While St Joseph of Cluny Convent was always synonymous with education in Ferbane, the move to sell off part of the building began in 2010 when the establishment of Gallen Community School meant that the classrooms in the Convent building were no longer needed.

Sr Maeve said one of the biggest “stumbling blocks” to the order being able to sell the classrooms was the fact that the convent was a listed building. They managed to have the listing removed, but it was to be another ten years before the order was again approached by a prospective buyer due to the economic downturn.

Offaly County Council expressed an interest in purchasing the convent and put forward a promising Development Plan for the building and, even though they were only in a position to offer “less than half of the market value,” according to Sr Maeve Guinan, the sale was eventually agreed as the order was anxious to “give something back to the people of Ferbane” after over a century of involvement with the local community.
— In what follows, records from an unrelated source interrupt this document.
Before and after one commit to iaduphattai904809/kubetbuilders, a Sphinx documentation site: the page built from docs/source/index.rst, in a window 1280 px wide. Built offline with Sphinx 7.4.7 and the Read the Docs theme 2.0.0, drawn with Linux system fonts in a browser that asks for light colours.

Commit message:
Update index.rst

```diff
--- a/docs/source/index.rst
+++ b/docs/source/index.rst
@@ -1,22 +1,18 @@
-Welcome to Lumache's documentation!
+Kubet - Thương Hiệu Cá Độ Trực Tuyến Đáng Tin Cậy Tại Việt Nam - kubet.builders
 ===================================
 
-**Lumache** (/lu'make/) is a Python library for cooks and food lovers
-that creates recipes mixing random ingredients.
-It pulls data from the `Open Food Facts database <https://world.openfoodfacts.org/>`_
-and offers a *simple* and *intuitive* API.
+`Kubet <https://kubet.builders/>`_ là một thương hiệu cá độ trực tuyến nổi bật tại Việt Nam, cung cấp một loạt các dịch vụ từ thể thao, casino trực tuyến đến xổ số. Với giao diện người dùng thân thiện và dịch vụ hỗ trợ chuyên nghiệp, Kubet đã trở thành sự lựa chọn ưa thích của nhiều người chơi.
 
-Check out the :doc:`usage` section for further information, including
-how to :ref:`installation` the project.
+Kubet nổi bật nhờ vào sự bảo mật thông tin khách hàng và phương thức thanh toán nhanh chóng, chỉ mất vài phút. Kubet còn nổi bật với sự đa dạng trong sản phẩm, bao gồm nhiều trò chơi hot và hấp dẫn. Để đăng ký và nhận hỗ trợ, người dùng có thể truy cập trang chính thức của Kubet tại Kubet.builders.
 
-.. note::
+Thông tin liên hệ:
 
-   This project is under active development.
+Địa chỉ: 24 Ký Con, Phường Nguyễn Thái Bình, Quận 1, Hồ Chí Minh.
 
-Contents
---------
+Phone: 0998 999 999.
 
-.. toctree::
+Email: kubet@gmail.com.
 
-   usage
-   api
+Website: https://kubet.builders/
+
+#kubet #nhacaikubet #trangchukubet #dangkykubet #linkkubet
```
A view of the convent building in Ferbane.

As part of the new arrangement for the iconic building, Offaly County Council plans to enter into a long-term lease arrangement of the property to the local community in Ferbane. A limited company called An Siolán, has been created to facilitate the lease arrangement and a number of possibilities have been explored for the site with St Hilda’s Services being one of the first organisations to express an interest in having a base in the convent buildings.

Other possibilities being examined are remote working hubs; a training base for Laois Offaly Education and Training Board (LOETB); the establishment of tourist accommodation and the development of a public space within the gardens of the convent with access to riverbank walks and sports fields.
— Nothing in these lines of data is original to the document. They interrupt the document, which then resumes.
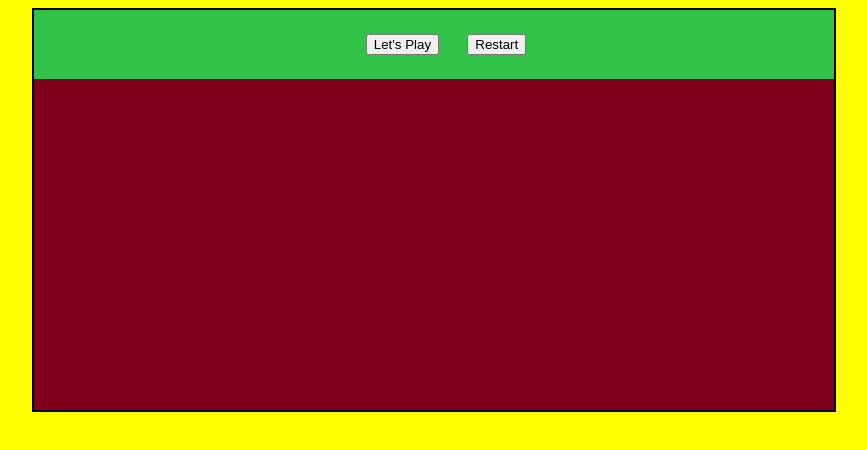
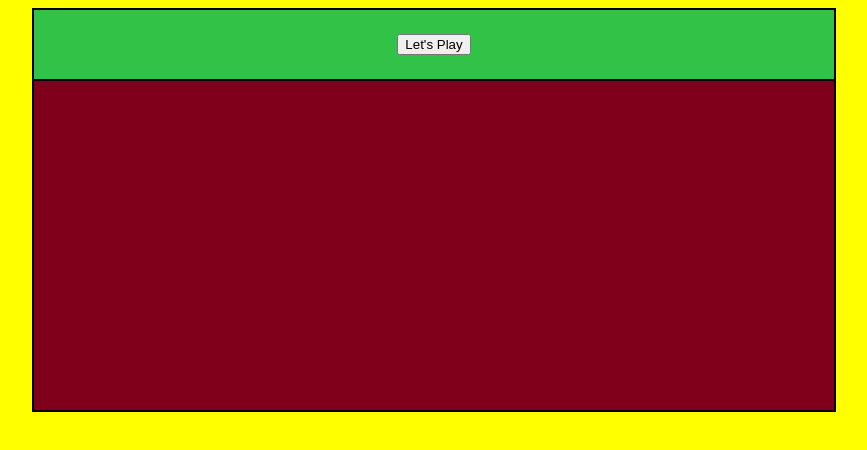
Before and after one commit to koshmaymm/image-game, a website: page index.html in a window 1280 px wide. Shown: the whole page, without its empty margins (206-1073 px from the left). Drawn offline with Linux system fonts and the light colour scheme.

Commit message:
add borger bottom of header, delete restart button

```diff
--- a/index.html
+++ b/index.html
@@ -11,7 +11,6 @@
     <div class="container">
         <header>
             <button id="start">Let's Play</button>
-            <button id="restart">Restart</button>
         </header>
         <div id="fieldForGame"> </div>
     </div>
--- a/style.css
+++ b/style.css
@@ -13,6 +13,7 @@ img {
 header {
     background: rgb(49, 194, 71);
     margin-bottom: 40px;
+    border-bottom: 2px solid black;
 }
 
 .container {
```
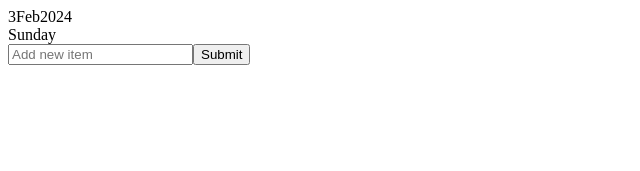
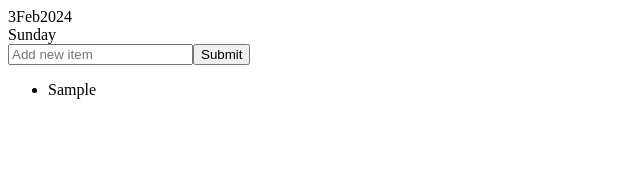
Before and after one commit to finnleygrange/ToDoList, a React (Vite) app in the folder client/: page / in a window 1280 px wide. Both pictures are taken after typing "Sample" into the empty fields and a click on the button "Submit". Shown: the top 171 px of the page, without its empty margins (0-640 px from the left). Built offline with nearby package versions, Linux system fonts and the light colour scheme.

Commit message:
Created item list component

```diff
--- a/client/src/App.jsx
+++ b/client/src/App.jsx
@@ -1,11 +1,20 @@
 import DateNow from "./components/DateNow";
 import AddItemForm from "./components/AddItemForm";
+import { useState } from "react";
+import ItemList from "./components/ItemList";
 
 function App() {
+  const [items, setItems] = useState([]);
+
+  function AddItemToList(newItem) {
+    setItems([...items, newItem]);
+  }
+
   return (
     <>
       <DateNow />
-      <AddItemForm />
+      <AddItemForm addItemToList={AddItemToList} />
+      <ItemList items={items} />
     </>
   );
 }
--- a/client/src/components/AddItemForm.jsx
+++ b/client/src/components/AddItemForm.jsx
@@ -1,26 +1,26 @@
 import { useState } from "react";
 
-function AddItemForm() {
-  const [itemName, setItemName] = useState("");
+function AddItemForm({ addItemToList }) {
+  const [item, setItem] = useState("");
 
   function addItem(event) {
     event.preventDefault();
 
-    console.log(itemName);
+    addItemToList(item);
 
-    setItemName("");
+    setItem("");
   }
 
   function handleInputChange(event) {
-    setItemName(event.target.value);
+    setItem(event.target.value);
   }
 
   return (
     <>
-      <form className="" onSubmit={addItem}>
+      <form onSubmit={addItem}>
         <input
           type="text"
-          value={itemName}
+          value={item}
           onChange={handleInputChange}
           placeholder="Add new item"
         />
--- /dev/null
+++ b/client/src/components/ItemList.jsx
@@ -0,0 +1,13 @@
+function ItemList({ items }) {
+  return (
+    <div>
+      <ul>
+        {items.map((item, index) => (
+          <li key={index}>{item}</li>
+        ))}
+      </ul>
+    </div>
+  );
+}
+
+export default ItemList;
```
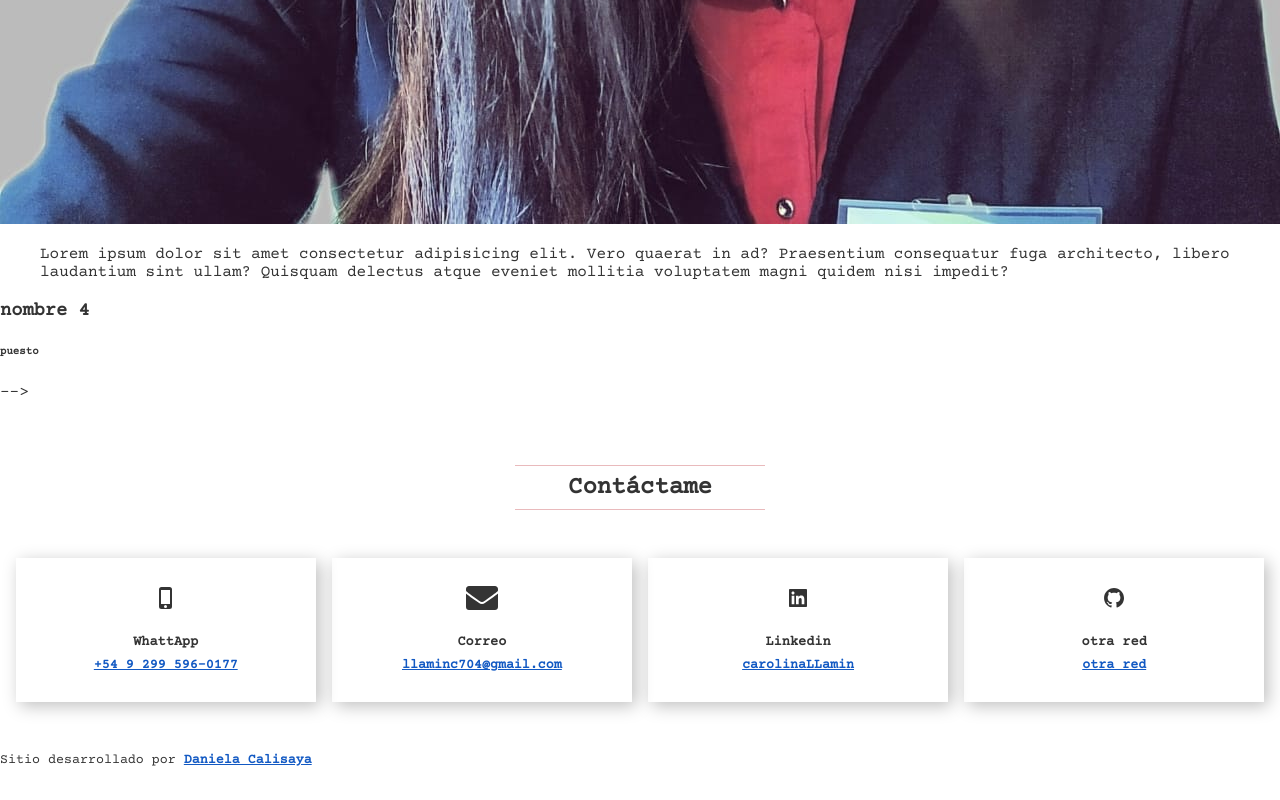
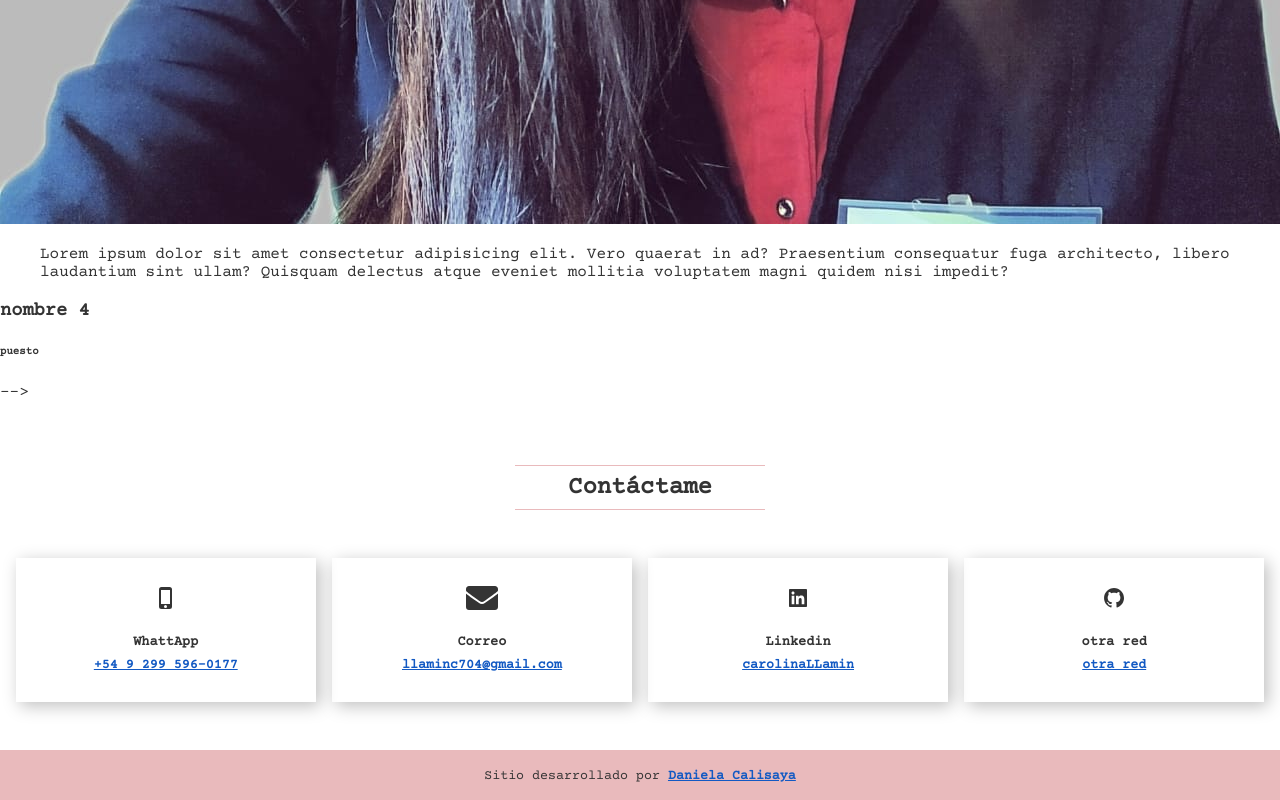
Before and after one commit to DanielaCalisaya/portfolio-carolinaLlamin, a plain HTML site: page index.html in a window 1280 px wide. Shown: the part 5745-6545 px from the top of the page. Before the commit the page ends 6513 px from the top, so only its background shows below. Drawn offline with nearby package versions, Linux system fonts and the light colour scheme.

Commit message:
footer with styles and responsive

```diff
--- a/styles.css
+++ b/styles.css
@@ -206,6 +206,14 @@ img {
 .contact__card > small {
     margin-top: -1rem;
 }
+/* ----------Footer---------- */
+.footer {
+    margin-bottom: var(--header-height);
+    padding: 1rem;
+    text-align: center;
+    color: var(--firts-color);
+    background-color: var(--second-color);
+}
 
 /* MEDIA QUERY - 768 px */
 @media screen and (min-width: 768px) {
@@ -271,4 +279,9 @@ img {
         grid-template-columns: repeat(4, 24%);
         justify-content: space-between;
     }
+    /* footer */
+    .footer {
+        margin-bottom: 0;
+        background-color: var(--second-color);
+    }
 }
```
Sr Maeve Guinan said many of the sisters who were based in Ferbane over more than a century “contributed hugely” to both the educational and economic life, not just of the local area, but across the world.

“Our sisters set up schools, businesses, hospitals and refuges for the poor all over the world,” she said. “And much of the good work that was carried out went under the radar, as indeed it should.”
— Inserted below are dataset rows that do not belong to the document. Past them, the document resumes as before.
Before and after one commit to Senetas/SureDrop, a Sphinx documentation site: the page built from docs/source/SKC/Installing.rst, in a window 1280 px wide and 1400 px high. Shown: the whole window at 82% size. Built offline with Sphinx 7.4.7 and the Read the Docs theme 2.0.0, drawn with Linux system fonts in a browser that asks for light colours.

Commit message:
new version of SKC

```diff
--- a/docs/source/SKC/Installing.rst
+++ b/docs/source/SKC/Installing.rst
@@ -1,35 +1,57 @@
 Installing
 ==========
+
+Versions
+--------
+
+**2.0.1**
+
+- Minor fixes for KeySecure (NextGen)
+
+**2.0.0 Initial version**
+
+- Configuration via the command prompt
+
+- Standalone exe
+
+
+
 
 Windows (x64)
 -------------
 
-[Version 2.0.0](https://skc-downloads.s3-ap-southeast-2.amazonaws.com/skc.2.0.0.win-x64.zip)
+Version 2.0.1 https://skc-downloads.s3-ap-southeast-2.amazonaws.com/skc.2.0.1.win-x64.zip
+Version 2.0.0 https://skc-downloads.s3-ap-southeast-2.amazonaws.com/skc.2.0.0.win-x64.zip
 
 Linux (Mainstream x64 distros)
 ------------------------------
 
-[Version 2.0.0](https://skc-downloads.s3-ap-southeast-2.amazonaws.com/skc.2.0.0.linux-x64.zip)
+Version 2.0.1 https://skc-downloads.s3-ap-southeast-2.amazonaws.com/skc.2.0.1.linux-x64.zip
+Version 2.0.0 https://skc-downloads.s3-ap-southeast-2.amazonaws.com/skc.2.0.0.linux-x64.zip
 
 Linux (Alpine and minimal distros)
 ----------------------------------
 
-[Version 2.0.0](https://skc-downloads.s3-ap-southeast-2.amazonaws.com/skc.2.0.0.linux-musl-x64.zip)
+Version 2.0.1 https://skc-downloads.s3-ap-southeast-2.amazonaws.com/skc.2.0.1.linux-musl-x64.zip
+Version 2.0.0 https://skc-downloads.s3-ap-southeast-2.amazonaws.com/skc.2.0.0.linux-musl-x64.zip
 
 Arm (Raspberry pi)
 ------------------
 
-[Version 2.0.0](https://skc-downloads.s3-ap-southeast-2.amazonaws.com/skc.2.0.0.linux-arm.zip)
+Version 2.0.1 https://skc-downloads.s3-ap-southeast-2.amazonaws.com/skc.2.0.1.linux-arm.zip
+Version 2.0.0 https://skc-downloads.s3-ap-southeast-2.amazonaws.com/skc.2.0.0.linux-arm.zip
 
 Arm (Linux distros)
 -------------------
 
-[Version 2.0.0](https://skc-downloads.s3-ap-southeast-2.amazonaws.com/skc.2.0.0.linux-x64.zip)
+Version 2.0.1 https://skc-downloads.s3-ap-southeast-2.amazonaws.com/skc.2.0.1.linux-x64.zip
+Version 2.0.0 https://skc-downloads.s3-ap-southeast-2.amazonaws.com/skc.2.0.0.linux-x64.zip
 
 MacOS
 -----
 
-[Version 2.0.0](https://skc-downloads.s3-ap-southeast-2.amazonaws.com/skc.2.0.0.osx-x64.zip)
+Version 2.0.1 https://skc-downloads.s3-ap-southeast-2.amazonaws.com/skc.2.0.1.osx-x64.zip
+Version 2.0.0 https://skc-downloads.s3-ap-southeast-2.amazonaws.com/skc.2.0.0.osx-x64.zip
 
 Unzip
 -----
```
An example of the good work carried out locally on the economic front by the Order of St. Joseph of Cluny was the establishment of Ferbane Credit Union, which was instigated by Sr Nivard McGrath, when she was the Principal of the local primary school in Ferbane. “She saw the need for such a facility in the community so she got the ball rolling on it, and thankfully it has been a great success ever since,” remarked Sr Maeve. Sr. Nivard is now retired and living in the the Order’s Provincialate in Mount Sackville in Dublin.

Sr Helena from Lumcloon, who was one of the last three sisters to move out of the Ferbane Convent building, spent many years working in India where she established a very successful school which has educated thousands of young Indian girls.

“We firmly believe that education is empowerment , especially among poorer communities,” said Sr Maeve, who added that while “the public face” of the sisters in Ferbane was always in the area of primary and secondary education, they also provided a lot of help to poorer families in the area.

“For example, our kitchen was always an open house where people could just drop in if they were in need of a bite to eat, or some other help, so our sisters did a lot of other good work in the community apart from on the education front.”

While she acknowledged that the Order of St Joseph of Cluny has “great difficulties” in attracting new vocations in Ireland, Sr Maeve says there is “no shortage of vocations” from abroad. Many of the girls who received their education from sisters who have worked abroad have expressed an interest in joining the Order in Ireland, and have said they would like to take care of the sisters who worked so hard to ensure that they got an education, so that is very encouraging.”

As they move on to a new chapter in their lives, the last three sisters to leave Ferbane Convent leave behind a lasting legacy of commitment and care for the local community which began when Canon Sheridan invited the first three Sisters from the Order of St Joseph of Cluny to come to the Midlands all of 126 years ago!